‘Crazy, stupid penalties’
As the third quarter was drawing to a close Saturday night at Raymond James Stadium, USF was in unfamiliar territory: leading No. 19 East Carolina, 17-14.
The Bulls had a first down at the ECU 35-yard line, with 21,750 fans and momentum on their side. It was the Bulls’ most highly attended game of the season.
But after two plays and three penalties, the Bulls were faced with a third down, 30 yards standing between them and the first down marker. Sophomore quarterback Mike White ended the drive with a pass that was intercepted at the 14-yard line.
ECU would go on to score two more touchdowns for a 28-17 comeback win.
“Obviously when you have the ball in field goal range with a kicker like Marvin, you want to keep it there,” White said. “And when we shoot ourselves in the foot and push ourselves back, it hurts.”
After leading 17-7 at halftime, USF fell victim to a poor second half against a ranked team for the second consecutive game.
“I think it was like a trickle-down effect with the penalties and we just lost focus,” coach Willie Taggart said. “We didn’t execute like we did in the first half and then we panicked.”
USF was unable to score in the second half, including a missed 28-yard field goal from the sure-footed Kloss that more than likely ended his campaign for the Lou Groza Award.
Over the previous bye week, Taggart said he had referees at practice to make the team play more-disciplined football. However, those practices didn’t translate onto the field against ECU.
The Bulls were penalized five times for 40 yards in the second half, with three of those penalties coming on third down.
“I think, in the second half we just shot ourselves in the foot,” White said. “We were moving the ball the entire half; we just couldn’t finish.”
Senior receiver Andre Davis also attributed the loss to penalties and said there’s no room for those kind of mistakes when playing against a team like ECU.
“Crazy, stupid penalties. That’s the No. 19 team in the nation,” Davis said. “We can’t expect to go out there and shoot ourselves in the foot and win the ballgame. It’s not going to happen.”
Penalties certainly stalled drives for the Bulls, but the Pirates were penalized 12 times for 148 yards compared to USF’s eight penalties for 59. ECU was even penalized three times for 30 yards on a drive that ended in a touchdown.
With the Bulls’ offense off the field for the majority of the second half because of their inability to sustain a drive, the defense grew tired and ECU exploited their fatigue.
ECU’s offense, which had been held to only one touchdown in the first half, exploded for 21 unanswered points in the second half.
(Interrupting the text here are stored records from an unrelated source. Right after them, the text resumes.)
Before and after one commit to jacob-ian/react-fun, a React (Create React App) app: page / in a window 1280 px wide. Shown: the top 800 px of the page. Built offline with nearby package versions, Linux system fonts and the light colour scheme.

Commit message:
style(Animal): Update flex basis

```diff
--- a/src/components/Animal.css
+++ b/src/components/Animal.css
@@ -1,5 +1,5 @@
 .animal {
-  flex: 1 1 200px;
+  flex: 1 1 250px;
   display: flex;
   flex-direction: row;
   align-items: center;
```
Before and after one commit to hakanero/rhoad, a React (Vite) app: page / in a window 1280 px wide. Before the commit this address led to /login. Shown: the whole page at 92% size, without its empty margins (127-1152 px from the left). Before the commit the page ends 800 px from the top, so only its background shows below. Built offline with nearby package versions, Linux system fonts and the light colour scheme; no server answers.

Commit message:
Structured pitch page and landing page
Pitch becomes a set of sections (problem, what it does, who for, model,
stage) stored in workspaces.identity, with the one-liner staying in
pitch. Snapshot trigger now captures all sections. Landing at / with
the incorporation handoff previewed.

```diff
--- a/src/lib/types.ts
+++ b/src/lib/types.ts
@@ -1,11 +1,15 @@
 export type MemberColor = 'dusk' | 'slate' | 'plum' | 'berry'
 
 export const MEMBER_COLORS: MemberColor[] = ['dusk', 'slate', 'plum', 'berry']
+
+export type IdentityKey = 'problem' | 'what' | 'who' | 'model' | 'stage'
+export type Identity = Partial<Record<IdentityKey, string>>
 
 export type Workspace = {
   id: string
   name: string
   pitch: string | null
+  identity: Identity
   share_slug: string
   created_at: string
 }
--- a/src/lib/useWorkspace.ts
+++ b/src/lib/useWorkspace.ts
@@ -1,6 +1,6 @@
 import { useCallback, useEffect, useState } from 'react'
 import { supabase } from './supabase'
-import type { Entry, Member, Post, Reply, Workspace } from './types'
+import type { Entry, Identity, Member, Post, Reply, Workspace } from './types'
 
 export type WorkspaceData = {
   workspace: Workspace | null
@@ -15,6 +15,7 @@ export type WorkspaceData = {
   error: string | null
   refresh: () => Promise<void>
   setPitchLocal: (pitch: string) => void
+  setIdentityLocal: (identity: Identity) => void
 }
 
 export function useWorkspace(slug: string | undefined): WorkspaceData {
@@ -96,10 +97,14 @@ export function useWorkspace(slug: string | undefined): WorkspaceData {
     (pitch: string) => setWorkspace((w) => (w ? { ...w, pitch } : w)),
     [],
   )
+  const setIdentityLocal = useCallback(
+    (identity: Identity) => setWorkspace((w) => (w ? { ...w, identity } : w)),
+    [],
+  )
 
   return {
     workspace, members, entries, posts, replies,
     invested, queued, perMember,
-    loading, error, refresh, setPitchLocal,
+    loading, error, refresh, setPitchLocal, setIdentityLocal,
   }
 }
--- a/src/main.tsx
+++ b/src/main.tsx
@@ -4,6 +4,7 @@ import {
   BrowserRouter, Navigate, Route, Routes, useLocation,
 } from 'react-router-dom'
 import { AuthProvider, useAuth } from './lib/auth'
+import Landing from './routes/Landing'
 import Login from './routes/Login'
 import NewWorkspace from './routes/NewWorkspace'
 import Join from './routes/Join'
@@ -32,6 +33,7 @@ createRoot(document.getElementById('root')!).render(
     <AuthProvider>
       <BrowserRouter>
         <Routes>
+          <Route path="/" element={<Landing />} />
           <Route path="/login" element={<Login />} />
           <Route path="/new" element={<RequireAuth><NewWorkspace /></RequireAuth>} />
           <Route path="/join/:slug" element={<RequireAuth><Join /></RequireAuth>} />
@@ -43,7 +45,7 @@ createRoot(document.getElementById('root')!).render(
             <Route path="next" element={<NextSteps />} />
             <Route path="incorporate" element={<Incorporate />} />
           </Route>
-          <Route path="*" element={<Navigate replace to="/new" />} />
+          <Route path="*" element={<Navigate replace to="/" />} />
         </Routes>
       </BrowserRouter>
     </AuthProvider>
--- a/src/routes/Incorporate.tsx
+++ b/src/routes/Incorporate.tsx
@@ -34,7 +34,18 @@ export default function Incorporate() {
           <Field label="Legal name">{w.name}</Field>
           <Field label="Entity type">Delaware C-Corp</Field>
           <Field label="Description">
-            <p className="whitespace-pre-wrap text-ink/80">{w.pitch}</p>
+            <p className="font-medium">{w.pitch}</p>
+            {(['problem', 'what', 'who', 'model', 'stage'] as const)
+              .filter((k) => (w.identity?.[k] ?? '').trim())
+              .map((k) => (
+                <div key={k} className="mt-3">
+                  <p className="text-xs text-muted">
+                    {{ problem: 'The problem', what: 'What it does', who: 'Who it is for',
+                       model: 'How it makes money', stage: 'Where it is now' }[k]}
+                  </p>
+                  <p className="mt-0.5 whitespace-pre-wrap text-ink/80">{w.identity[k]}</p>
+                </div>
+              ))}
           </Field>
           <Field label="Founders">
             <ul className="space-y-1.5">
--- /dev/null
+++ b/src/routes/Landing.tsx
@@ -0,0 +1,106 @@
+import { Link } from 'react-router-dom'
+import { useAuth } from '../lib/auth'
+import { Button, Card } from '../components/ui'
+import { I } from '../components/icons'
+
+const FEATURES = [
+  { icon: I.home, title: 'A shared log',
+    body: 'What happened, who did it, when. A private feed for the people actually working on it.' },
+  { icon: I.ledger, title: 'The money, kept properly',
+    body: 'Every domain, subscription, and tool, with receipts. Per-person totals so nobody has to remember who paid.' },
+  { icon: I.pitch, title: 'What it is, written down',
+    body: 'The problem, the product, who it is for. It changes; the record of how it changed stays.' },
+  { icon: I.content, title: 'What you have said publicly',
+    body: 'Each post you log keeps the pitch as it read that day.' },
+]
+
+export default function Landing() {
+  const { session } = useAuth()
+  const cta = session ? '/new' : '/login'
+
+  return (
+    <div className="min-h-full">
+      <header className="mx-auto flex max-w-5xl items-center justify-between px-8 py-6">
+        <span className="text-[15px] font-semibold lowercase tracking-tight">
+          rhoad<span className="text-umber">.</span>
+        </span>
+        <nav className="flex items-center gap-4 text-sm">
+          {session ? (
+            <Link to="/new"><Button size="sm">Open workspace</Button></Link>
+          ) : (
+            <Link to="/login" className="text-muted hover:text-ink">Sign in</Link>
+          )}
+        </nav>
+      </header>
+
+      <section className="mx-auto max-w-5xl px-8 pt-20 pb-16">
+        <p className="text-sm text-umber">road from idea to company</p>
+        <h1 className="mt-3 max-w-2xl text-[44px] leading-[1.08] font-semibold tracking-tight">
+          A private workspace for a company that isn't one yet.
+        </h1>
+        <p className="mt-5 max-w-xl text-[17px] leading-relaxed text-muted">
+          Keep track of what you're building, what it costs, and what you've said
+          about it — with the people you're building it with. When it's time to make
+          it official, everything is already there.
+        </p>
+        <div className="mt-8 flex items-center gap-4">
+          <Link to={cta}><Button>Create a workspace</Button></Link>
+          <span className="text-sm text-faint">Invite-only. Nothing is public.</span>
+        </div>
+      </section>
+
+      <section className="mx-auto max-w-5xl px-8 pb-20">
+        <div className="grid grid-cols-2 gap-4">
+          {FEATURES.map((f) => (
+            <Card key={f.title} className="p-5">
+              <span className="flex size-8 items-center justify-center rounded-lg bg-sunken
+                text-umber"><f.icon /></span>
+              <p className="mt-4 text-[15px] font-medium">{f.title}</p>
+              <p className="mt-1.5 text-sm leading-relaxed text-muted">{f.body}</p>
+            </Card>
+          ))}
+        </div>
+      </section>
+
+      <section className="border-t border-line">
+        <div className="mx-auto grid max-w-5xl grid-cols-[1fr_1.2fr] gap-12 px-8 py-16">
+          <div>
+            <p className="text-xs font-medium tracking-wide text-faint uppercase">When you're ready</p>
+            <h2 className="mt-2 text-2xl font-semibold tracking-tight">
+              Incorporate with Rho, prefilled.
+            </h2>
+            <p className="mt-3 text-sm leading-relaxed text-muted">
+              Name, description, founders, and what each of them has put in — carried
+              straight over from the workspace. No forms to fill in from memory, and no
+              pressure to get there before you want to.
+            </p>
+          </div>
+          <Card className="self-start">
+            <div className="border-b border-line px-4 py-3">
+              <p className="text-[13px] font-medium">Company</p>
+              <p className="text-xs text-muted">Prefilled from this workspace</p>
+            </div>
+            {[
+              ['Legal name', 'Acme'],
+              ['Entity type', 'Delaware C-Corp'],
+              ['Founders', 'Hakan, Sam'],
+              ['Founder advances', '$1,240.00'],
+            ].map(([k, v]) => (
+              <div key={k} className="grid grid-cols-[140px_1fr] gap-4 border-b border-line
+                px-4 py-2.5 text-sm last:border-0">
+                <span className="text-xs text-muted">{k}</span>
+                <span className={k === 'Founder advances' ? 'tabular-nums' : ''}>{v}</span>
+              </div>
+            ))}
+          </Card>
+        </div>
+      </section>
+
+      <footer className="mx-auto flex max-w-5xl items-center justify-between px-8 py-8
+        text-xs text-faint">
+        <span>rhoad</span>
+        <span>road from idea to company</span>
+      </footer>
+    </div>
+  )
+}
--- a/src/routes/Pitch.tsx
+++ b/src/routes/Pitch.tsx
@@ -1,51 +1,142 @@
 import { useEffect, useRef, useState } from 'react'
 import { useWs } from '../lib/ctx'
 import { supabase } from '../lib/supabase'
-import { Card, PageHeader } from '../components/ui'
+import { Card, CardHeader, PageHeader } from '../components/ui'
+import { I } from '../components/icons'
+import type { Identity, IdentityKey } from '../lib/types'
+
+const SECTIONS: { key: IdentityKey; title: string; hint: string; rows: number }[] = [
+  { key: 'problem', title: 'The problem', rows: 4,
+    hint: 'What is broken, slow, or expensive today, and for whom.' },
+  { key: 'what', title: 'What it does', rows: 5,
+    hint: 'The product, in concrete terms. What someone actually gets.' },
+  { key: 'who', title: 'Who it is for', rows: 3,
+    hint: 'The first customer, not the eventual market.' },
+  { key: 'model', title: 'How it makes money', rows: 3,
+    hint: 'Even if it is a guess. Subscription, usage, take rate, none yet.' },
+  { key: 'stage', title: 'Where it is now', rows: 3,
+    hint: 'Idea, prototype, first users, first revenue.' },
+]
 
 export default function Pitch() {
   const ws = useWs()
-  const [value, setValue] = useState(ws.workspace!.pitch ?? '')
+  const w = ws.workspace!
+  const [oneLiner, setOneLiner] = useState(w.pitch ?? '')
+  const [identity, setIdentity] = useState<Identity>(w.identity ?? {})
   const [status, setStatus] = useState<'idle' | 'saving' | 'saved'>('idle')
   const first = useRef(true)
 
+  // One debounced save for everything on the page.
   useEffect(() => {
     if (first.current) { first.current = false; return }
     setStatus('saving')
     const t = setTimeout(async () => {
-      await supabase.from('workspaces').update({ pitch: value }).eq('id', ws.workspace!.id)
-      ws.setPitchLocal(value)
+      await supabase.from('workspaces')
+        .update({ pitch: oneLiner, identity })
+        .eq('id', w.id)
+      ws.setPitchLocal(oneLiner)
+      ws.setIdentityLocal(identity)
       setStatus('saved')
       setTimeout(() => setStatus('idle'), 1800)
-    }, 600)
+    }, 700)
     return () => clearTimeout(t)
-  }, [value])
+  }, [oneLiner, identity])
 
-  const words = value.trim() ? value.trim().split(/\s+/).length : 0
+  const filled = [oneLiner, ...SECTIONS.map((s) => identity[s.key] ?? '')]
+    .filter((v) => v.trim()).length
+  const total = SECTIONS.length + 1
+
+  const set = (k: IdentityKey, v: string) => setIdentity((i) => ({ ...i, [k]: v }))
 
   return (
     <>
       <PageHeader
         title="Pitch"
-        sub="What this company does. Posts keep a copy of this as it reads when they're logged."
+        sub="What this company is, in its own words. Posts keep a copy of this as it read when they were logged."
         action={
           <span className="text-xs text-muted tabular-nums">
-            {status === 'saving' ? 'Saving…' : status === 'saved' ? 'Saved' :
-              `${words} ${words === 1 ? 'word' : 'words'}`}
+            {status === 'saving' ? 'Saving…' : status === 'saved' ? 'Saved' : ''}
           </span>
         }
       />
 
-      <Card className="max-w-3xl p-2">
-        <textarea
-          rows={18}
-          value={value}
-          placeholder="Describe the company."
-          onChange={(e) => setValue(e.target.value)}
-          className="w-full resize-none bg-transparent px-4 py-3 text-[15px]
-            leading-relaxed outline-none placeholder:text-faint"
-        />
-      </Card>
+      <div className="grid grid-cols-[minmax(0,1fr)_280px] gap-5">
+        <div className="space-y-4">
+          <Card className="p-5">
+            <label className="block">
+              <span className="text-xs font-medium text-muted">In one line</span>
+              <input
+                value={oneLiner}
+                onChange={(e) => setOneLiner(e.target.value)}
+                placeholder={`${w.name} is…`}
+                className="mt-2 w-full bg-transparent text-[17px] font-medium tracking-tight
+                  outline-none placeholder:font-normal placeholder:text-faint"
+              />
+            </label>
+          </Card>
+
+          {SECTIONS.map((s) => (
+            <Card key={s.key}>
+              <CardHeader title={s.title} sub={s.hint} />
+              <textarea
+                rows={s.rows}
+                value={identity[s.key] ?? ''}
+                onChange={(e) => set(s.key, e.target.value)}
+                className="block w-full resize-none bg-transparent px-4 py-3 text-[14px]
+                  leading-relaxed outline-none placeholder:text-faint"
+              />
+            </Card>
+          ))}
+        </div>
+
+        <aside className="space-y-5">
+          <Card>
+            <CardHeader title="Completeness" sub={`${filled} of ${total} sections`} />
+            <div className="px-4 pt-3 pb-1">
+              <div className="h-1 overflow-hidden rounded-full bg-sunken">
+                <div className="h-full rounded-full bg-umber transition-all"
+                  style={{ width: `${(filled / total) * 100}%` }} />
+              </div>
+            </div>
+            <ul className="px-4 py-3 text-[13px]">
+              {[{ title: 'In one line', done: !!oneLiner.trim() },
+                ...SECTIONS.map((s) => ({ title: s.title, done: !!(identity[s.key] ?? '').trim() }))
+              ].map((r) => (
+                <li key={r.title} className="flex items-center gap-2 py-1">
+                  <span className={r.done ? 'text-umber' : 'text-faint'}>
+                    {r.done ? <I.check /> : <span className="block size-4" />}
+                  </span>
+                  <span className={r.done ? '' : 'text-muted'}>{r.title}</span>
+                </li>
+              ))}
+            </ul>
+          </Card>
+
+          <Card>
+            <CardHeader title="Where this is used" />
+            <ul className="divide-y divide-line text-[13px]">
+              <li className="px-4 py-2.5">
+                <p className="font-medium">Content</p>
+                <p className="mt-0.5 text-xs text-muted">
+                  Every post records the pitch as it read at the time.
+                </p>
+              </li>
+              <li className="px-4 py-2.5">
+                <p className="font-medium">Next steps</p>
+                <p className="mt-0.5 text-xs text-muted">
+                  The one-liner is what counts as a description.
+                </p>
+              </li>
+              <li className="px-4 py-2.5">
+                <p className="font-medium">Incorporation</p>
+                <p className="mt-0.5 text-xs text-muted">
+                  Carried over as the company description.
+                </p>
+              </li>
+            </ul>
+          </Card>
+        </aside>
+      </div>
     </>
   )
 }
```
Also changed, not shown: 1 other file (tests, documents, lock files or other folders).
Taggart said this was possible because the Bulls struggled to make clean tackles.
“We missed a lot of tackles in the second half,” Taggart said. “They broke a lot of tackles and converted on some third downs.”
Sophomore safety Nate Godwin said that ECU wore down the USF defense until it couldn’t contain the Pirates anymore.
“With the defense being on the field a lot, after a while it starts to wear down, kind of like the Wisconsin game,” Godwin said. “When the defense gets worn down, missed tackles start to happen, blown assignments, things of that sort.”
Godwin said the pressure of beating a ranked school got into the heads of his teammates on defense.
“I think some guys get a little excited,” Godwin said. “I learned from last week. I realized that even though we’re up, it doesn’t mean we’re going to win it. I think we come out in the second half and we don’t click like we do in the first half. For some reason I feel like we think it should be given to us.”
Even with the second half collapse, USF held the Pirates to 15 points below their season average of 43 points per game, but the Bulls’ offense still couldn’t keep up.
Davis became the all-time leader in receiving yards in USF history with his six-catch, 124-yard performance, but he wasn’t pleased with the record.
“I kind of felt like I would get it eventually, but it is what it is,” Davis said. “It’s a great accomplishment, but I would rather have the win.”
USF has outscored the No. 19 team in the nation 20-10 in the first half of its last two games combined, but the Bulls’ inability to close out games has hindered them from making progress.
“I think our guys know we can be a good football team, but we can’t do it if we keep helping everyone beat us,” Taggart said.